Not to say that NewsBlur...
Why don’t successful people and organizations automatically become very successful? One important explanation is due to what I call “the clarity paradox,” which can be summed up in four predictable phases:
- Phase 1: When we really have clarity of purpose, it leads to success.
- Phase 2: When we have success, it leads to more options and opportunities.
- Phase 3: When we have increased options and opportunities, it leads to diffused efforts.
- Phase 4: Diffused efforts undermine the very clarity that led to our success in the first place.

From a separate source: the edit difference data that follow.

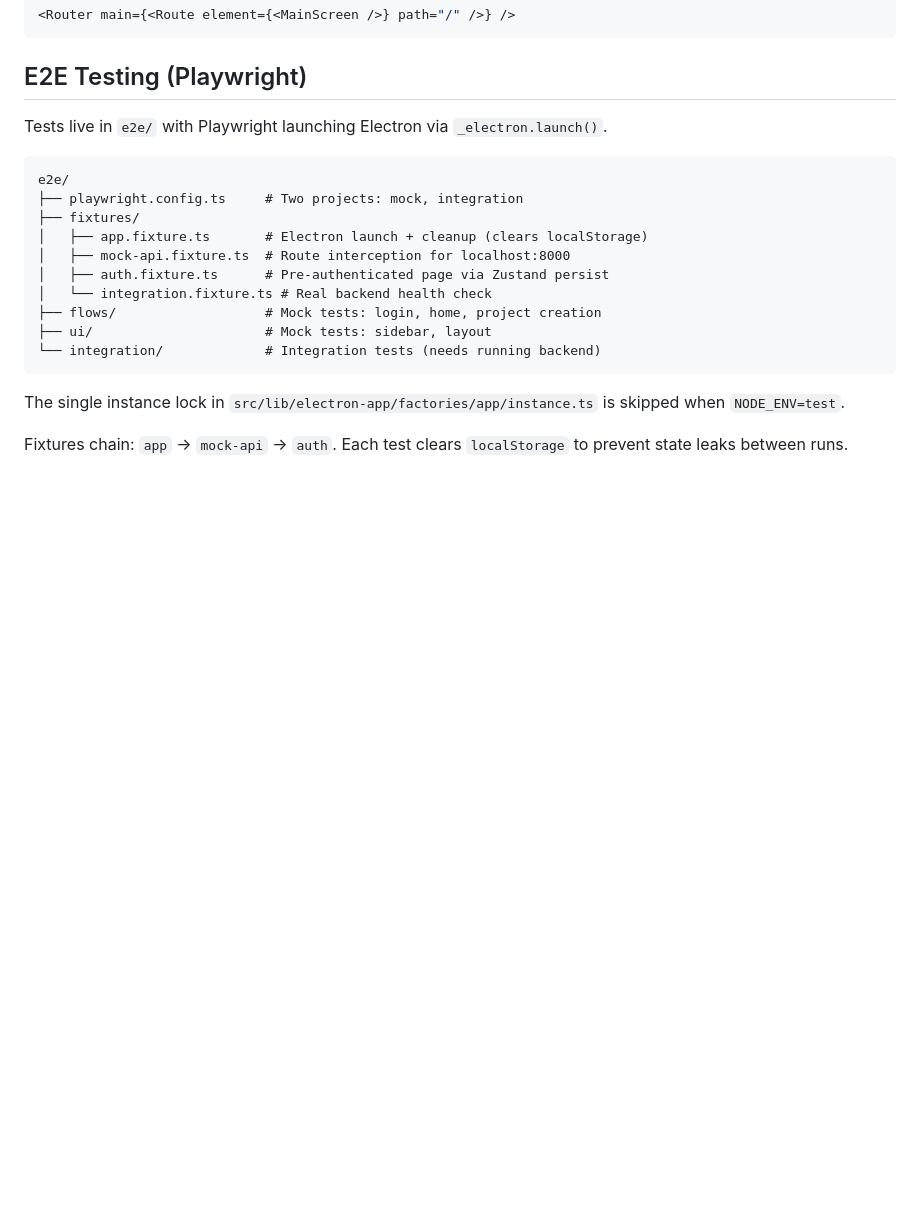
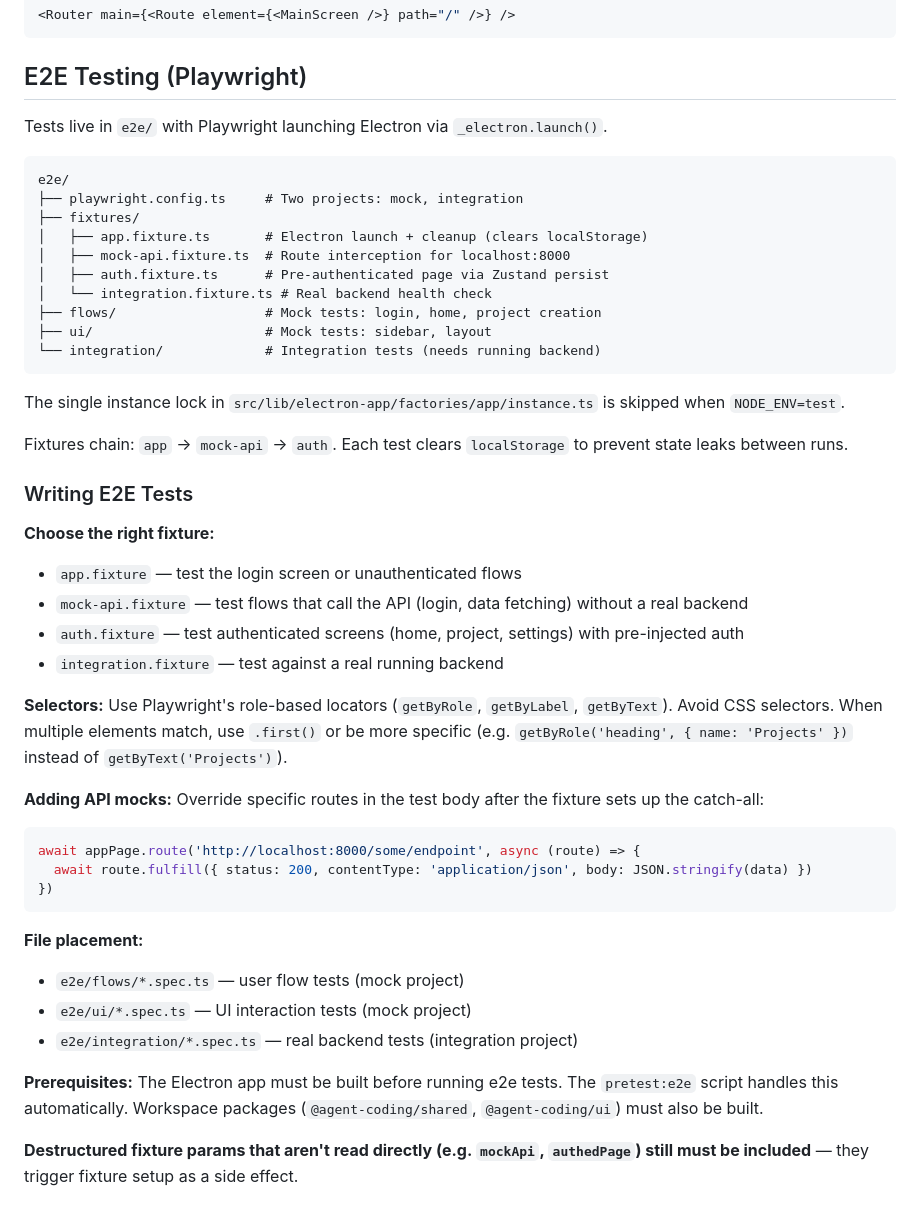
Before and after one commit to richardplg2/suri-coder, a Markdown page: .claude/desktop.md, the part around the change. Rendered like a GitHub page; blank space fills up the shorter version.

Commit message:
docs: add e2e testing rules and instructions to desktop.md
Add actionable guidance for writing new e2e tests: fixture
selection, selector conventions, mock API patterns, file placement,
and build prerequisites.

Co-Authored-By: Claude Opus 4.6 <noreply@anthropic.com>

````diff
--- a/.claude/desktop.md
+++ b/.claude/desktop.md
@@ -117,3 +117,29 @@ e2e/
 The single instance lock in `src/lib/electron-app/factories/app/instance.ts` is skipped when `NODE_ENV=test`.
 
 Fixtures chain: `app` → `mock-api` → `auth`. Each test clears `localStorage` to prevent state leaks between runs.
+
+### Writing E2E Tests
+
+**Choose the right fixture:**
+- `app.fixture` — test the login screen or unauthenticated flows
+- `mock-api.fixture` — test flows that call the API (login, data fetching) without a real backend
+- `auth.fixture` — test authenticated screens (home, project, settings) with pre-injected auth
+- `integration.fixture` — test against a real running backend
+
+**Selectors:** Use Playwright's role-based locators (`getByRole`, `getByLabel`, `getByText`). Avoid CSS selectors. When multiple elements match, use `.first()` or be more specific (e.g. `getByRole('heading', { name: 'Projects' })` instead of `getByText('Projects')`).
+
+**Adding API mocks:** Override specific routes in the test body after the fixture sets up the catch-all:
+```ts
+await appPage.route('http://localhost:8000/some/endpoint', async (route) => {
+  await route.fulfill({ status: 200, contentType: 'application/json', body: JSON.stringify(data) })
+})
+```
+
+**File placement:**
+- `e2e/flows/*.spec.ts` — user flow tests (mock project)
+- `e2e/ui/*.spec.ts` — UI interaction tests (mock project)
+- `e2e/integration/*.spec.ts` — real backend tests (integration project)
+
+**Prerequisites:** The Electron app must be built before running e2e tests. The `pretest:e2e` script handles this automatically. Workspace packages (`@agent-coding/shared`, `@agent-coding/ui`) must also be built.
+
+**Destructured fixture params that aren't read directly (e.g. `mockApi`, `authedPage`) still must be included** — they trigger fixture setup as a side effect.
````
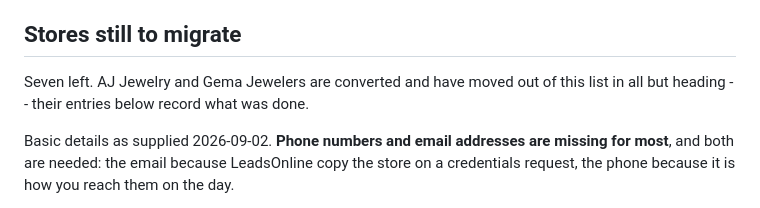
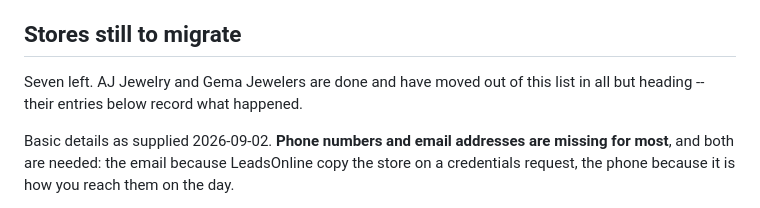
Before and after one commit to aeibarra/PawnProFB, a Markdown page: PawnDocs/PawnPro_Stores.md, the part around one of its changes. GitHub-like rendering.

```diff
--- a/PawnDocs/PawnPro_Stores.md
+++ b/PawnDocs/PawnPro_Stores.md
@@ -549,8 +547,8 @@ a year old and may come back as error 7 regardless.
 
 ## Stores still to migrate
 
-Seven left. AJ Jewelry and Gema Jewelers are converted and have moved out of this
-list in all but heading -- their entries below record what was done.
+Seven left. AJ Jewelry and Gema Jewelers are done and have moved out of this list
+in all but heading -- their entries below record what happened.
 
 Basic details as supplied 2026-09-02. **Phone numbers and email addresses are
 missing for most**, and both are needed: the email because LeadsOnline copy the
```
Also changed, not shown: other parts of PawnDocs/PawnPro_Stores.md (+16 -24 lines).
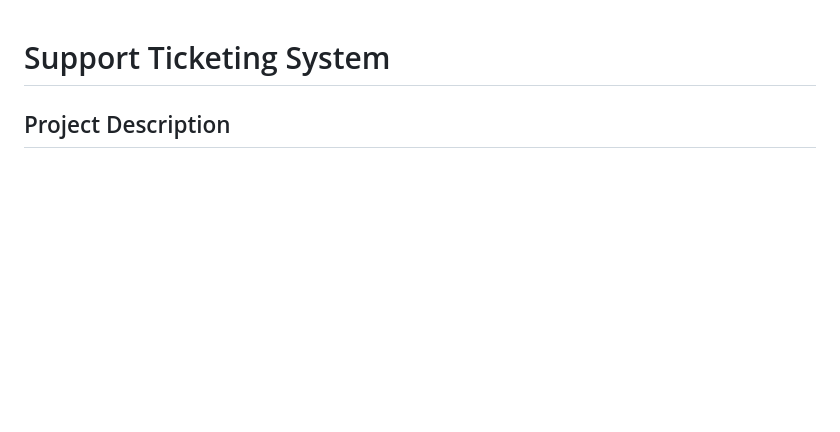
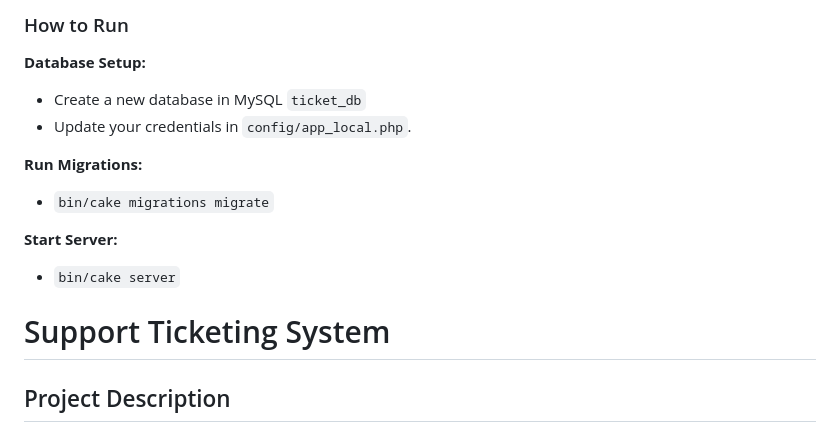
Before and after one commit to omar3yad/ticket-management-system, a Markdown page: README.md, the part around the change. GitHub-like rendering; blank space fills up the shorter version.

````diff
--- a/README.md
+++ b/README.md
@@ -1,3 +1,18 @@
+### How to Run
+
+**Database Setup:**
+   * Create a new database in MySQL ```ticket_db```
+   * Update your credentials in `config/app_local.php`.
+
+**Run Migrations:**
+
+  * `bin/cake migrations migrate`
+
+**Start Server:**
+   * `bin/cake server`
+
+
+
 # Support Ticketing System
 
 ## Project Description
````
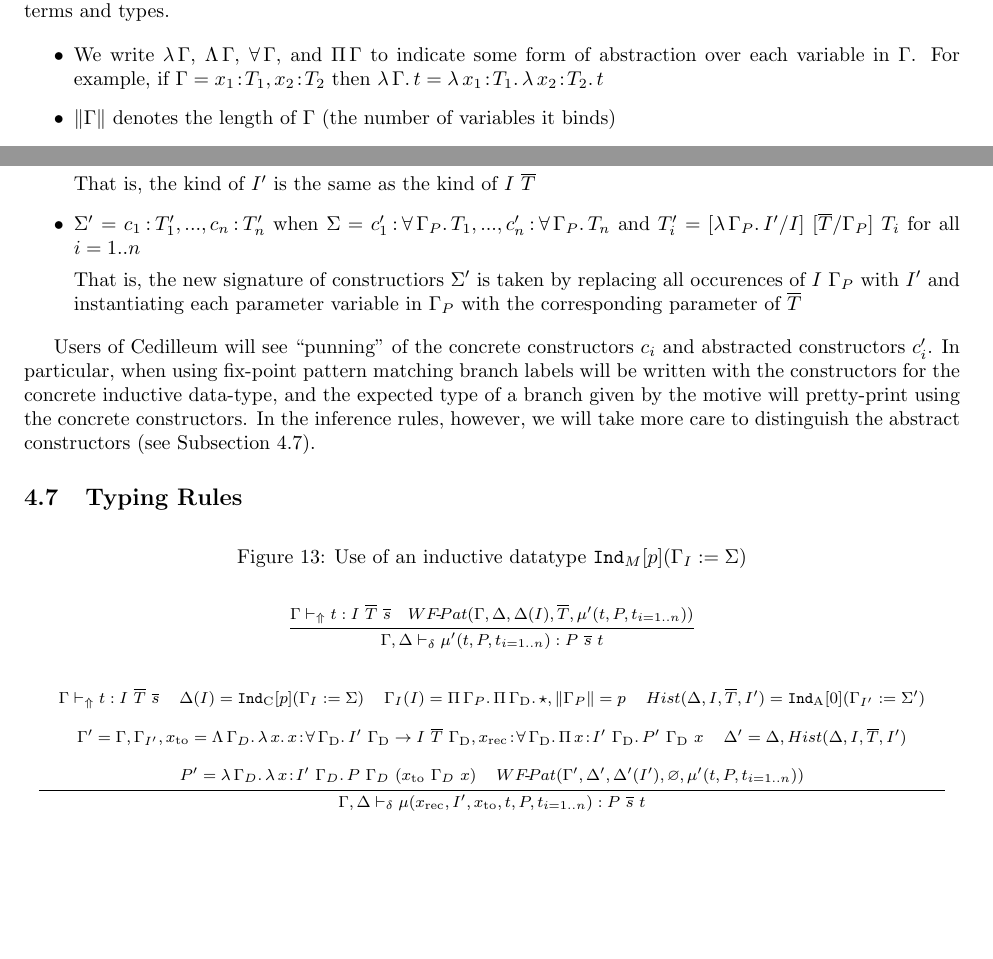
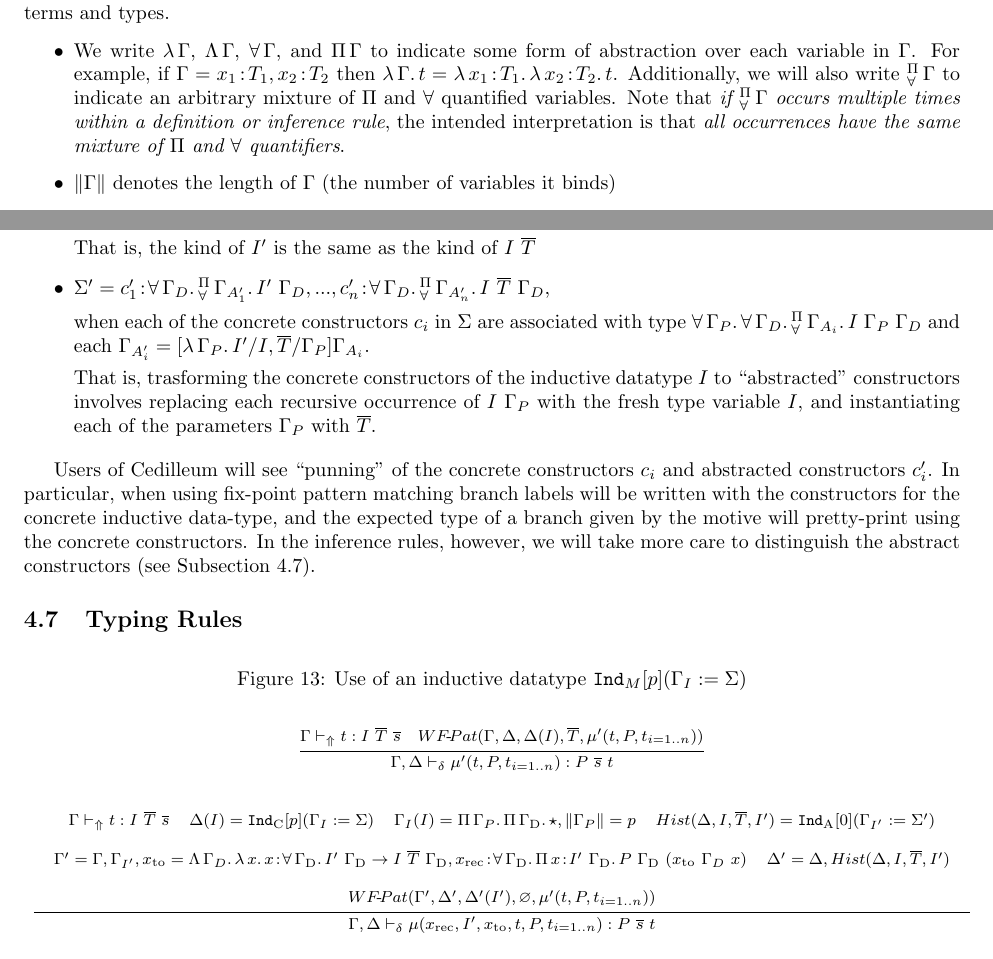
Before and after one commit to astump/cedilleum-spec, a LaTeX document (spec.tex): two parts of pages 8 and 11 of 12, joined at a grey line, cut so that both start at the same text, the shorter picture padded with empty space. Compiled offline with pdfLaTeX.

Commit message:
inductive: change the type of the "abstracted" constructors
its simpler to let them return the "concrete" versions of the type

```diff
--- a/spec.tex
+++ b/spec.tex
@@ -40,6 +40,7 @@
 \newcommand{\wfpat}[4]{WF\!\mhyph\!Pat(#1,#2,#3,#4)}
 \newcommand{\llbrace}{\{\!\{}
 \newcommand{\rrbrace}{\}\!\}}
+\newcommand{\piforall}{^{\Pi}_{\forall}}
 
 \begin{document}
 
@@ -744,7 +745,12 @@ contexts within terms and types.
   $\Pi\,\Gamma$ to indicate some form of abstraction over each variable in
   $\Gamma$. For example, if $\Gamma = \ann{x_1}{T_1},\ann{x_2}{T_2}$ then
   $\absu{\lambda}{\Gamma}{t} =
-  \abs{\lambda}{x_1}{T_1}{\abs{\lambda}{x_2}{T_2}{t}}$
+  \abs{\lambda}{x_1}{T_1}{\abs{\lambda}{x_2}{T_2}{t}}$. Additionally, we
+  will also write $\piforall\,\Gamma$ to indicate an arbitrary mixture of $\Pi$
+  and $\forall$ quantified variables. Note that \textit{if $\piforall\,\Gamma$
+  occurs multiple times within a definition or inference rule}, the intended
+  interpretation is that \textit{all occurrences have the same mixture of $\Pi$
+    and $\forall$ quantifiers}.
 \item $\lenc{\Gamma}$ denotes the length of $\Gamma$ (the number of variables it
   binds)
 \item We write $s\ \Gamma$ to indicate the sequence of variable arguments in
@@ -960,13 +969,21 @@ inductive definition $\indast{\text{A}}{0}{\Gamma_{I'}}{\Sigma'}$, where
   = \lenc{\vars{T}} = p$)
 
   That is, the kind of $I'$ is the same as the kind of $I\ \vars{T}$
-\item $\Sigma' = \ann{c_1}{T'_1},...,\ann{c_n}{T'_n}$ when $\Sigma =
-  \ann{c'_1}{\absu{\forall}{\Gamma_P}{T_1}},...,\ann{c'_n}{\absu{\forall}{\Gamma_P}{T_n}}$ and $T'_i =
-  [\absu{\lambda}{\Gamma_P}{I'}/I]\ [\vars{T}/\Gamma_P]\ T_i$ for all $i=1..n$
+\item $\Sigma' = \ann{c'_1}{\absu{\forall}{\Gamma_D}
+    { \absu{\piforall}{\Gamma_{A'_1}}{I'\ \Gamma_D} }},...,
+  \ann{c'_n}{\absu{\forall}{\Gamma_D}
+    { \absu{\piforall}{\Gamma_{A'_n}}{I\ \vars{T}\ \Gamma_D} }}$,
 
-  That is, the new signature of constructiors $\Sigma'$ is taken by replacing
-  all occurences of $I\ \Gamma_P$ with $I'$ and instantiating each parameter
-  variable in $\Gamma_P$ with the corresponding parameter of $\vars{T}$
+  when each of the concrete constructors $c_i$ in $\Sigma$ are associated with
+  type $\absu{\forall}{\Gamma_P}{
+    \absu{\forall}{\Gamma_D}{ \absu{\piforall}{\Gamma_{A_i}}{I\ \Gamma_P\
+        \Gamma_D} } }$ and each $\Gamma_{A'_i} =
+  [\absu{\lambda}{\Gamma_P}{I'}/I,\vars{T}/\Gamma_P]\Gamma_{A_i}$.
+
+  That is, trasforming the concrete constructors of the inductive datatype $I$
+  to ``abstracted'' constructors involves replacing each recursive occurrence of
+  $I\ \Gamma_P$ with the fresh type variable $I$, and instantiating each of the
+  parameters $\Gamma_P$ with $\vars{T}$.
 \end{itemize}
 
 Users of Cedilleum will see ``punning'' of the concrete constructors $c_i$ and
@@ -1014,15 +1031,15 @@ we will take more care to distinguish the abstract constructors (see Subsection
             \Gamma_{\text{D}} \to I\ \vars{T}\
             \Gamma_{\text{D}}}},
           \ann{x_{\text{rec}}}{\absu{\forall}{\Gamma_{\text{D}}}{\abs{\Pi}{x}{I'\
-          \Gamma_{\text{D}}}{P'\ \Gamma_{\text{D}}\ x}
+          \Gamma_{\text{D}}}{P\ \Gamma_{\text{D}}\ (x_{\text{to}}\ \Gamma_D\ x)}
           }}
           & \Delta' = \Delta,Hist(\Delta,I,\vars{T},I')
         \end{array}
         \\ \\
         \begin{array}{cc}
-          P' = \absu{\lambda}{\Gamma_D}{\abs{\lambda}{x}{I'\ \Gamma_D}{P\
-          \Gamma_D\ (x_{\text{to}}\ \Gamma_D\ x)} }
-          & \wfpat{\Gamma',\Delta'}{\Delta'(I')}{\varnothing}{\mu'(t,P,t_{i=1..n})}
+          % P' = \absu{\lambda}{\Gamma_D}{\abs{\lambda}{x}{I\ \vars{T}\ \Gamma_D}{P\
+          % \Gamma_D\ x} }
+          \wfpat{\Gamma',\Delta'}{\Delta'(I')}{\varnothing}{\mu'(t,P,t_{i=1..n})}
         \end{array}
       \end{array}
       }
```
Also changed, not shown: spec.pdf, spec.tex (5 more changed lines).
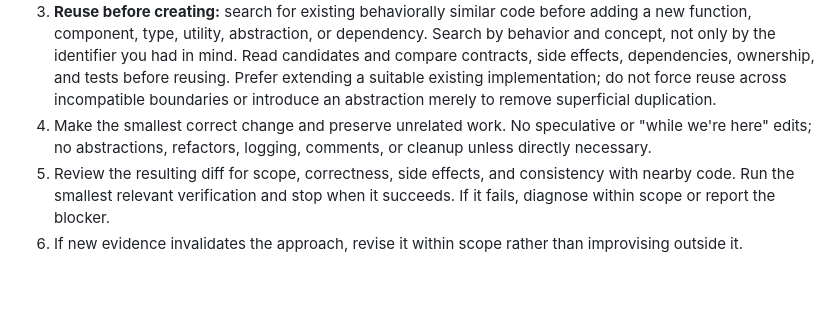
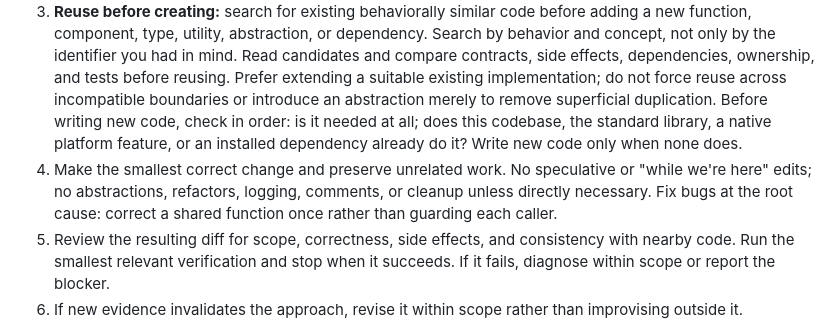
Before and after one commit to sean35mm/terran, a Markdown page: instructions/opencode/AGENTS.md, the part around the change. Rendered like a GitHub page; blank space fills up the shorter version.

```diff
--- a/instructions/opencode/AGENTS.md
+++ b/instructions/opencode/AGENTS.md
@@ -52,10 +52,14 @@ even when more work looks useful.
    Read candidates and compare contracts, side effects, dependencies, ownership,
    and tests before reusing. Prefer extending a suitable existing implementation;
    do not force reuse across incompatible boundaries or introduce an abstraction
-   merely to remove superficial duplication.
+   merely to remove superficial duplication. Before writing new code, check in
+   order: is it needed at all; does this codebase, the standard library, a native
+   platform feature, or an installed dependency already do it? Write new code only
+   when none does.
 4. Make the smallest correct change and preserve unrelated work. No speculative or
    "while we're here" edits; no abstractions, refactors, logging, comments, or
-   cleanup unless directly necessary.
+   cleanup unless directly necessary. Fix bugs at the root cause: correct a shared
+   function once rather than guarding each caller.
 5. Review the resulting diff for scope, correctness, side effects, and consistency
    with nearby code. Run the smallest relevant verification and stop when it
    succeeds. If it fails, diagnose within scope or report the blocker.
```
Also changed, not shown: instructions/claude/CLAUDE.md (+5 -0 lines).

“Only with the passing of time can the intense emotions (positive or negative) of an event fall away and allow us to recognize mistakes.”
I think the most important thing about mistakes and failures isn’t just recognizing them, but embracing them as a crucial part of your journey to success—or simply less mistakes.
There is a lot of value in our mistakes as well. Not just for our own development and growth, but to share with others. I have some pretty big failures and mistakes—telling Elon Musk he had no idea what he was talking about during the SpaceX site design, overbidding a client proposal by $100,000, taking on well paying clients that I morally disagreed with—that I need to write down share with others, so that they can hopefully learn some small lesson from them.
Thomas Edison (via zerply)
This is a perfect example of how you should not use social media. I’m shocked that @kennethcole would try to use the crisis in Egypt as a gimmick to promote their new spring line, even if it was them trying to make light of the situation. Initially I thought that someone should be let go immediately for that tweet, but according to the @kennethcole bio at tweet signature it came from Kenneth Cole himself.
It seems quite out of character for the Kenneth Cole brand. What are your thoughts?
Randy Nelson, Pixar
Have an irrelevant product? Know a celebrity who needs cash? Boost your irrelevant product with celebrity cobranding to see a short term boost is sales, and effectively strip your brand of independent identity forever.
Reblogged from Startup Quote
“If you’re not prepared to be wrong you’ll never come up with anything original.” - Sir Ken Robinson. As children we are never frightened of creatively exploring at the risk of being wrong, but we grow older our education system and culture aid in the unlearning of creativity and help children minimize the risk of being wrong.
Sir Ken Robinson makes the case for recreating an education that nurtures creativity.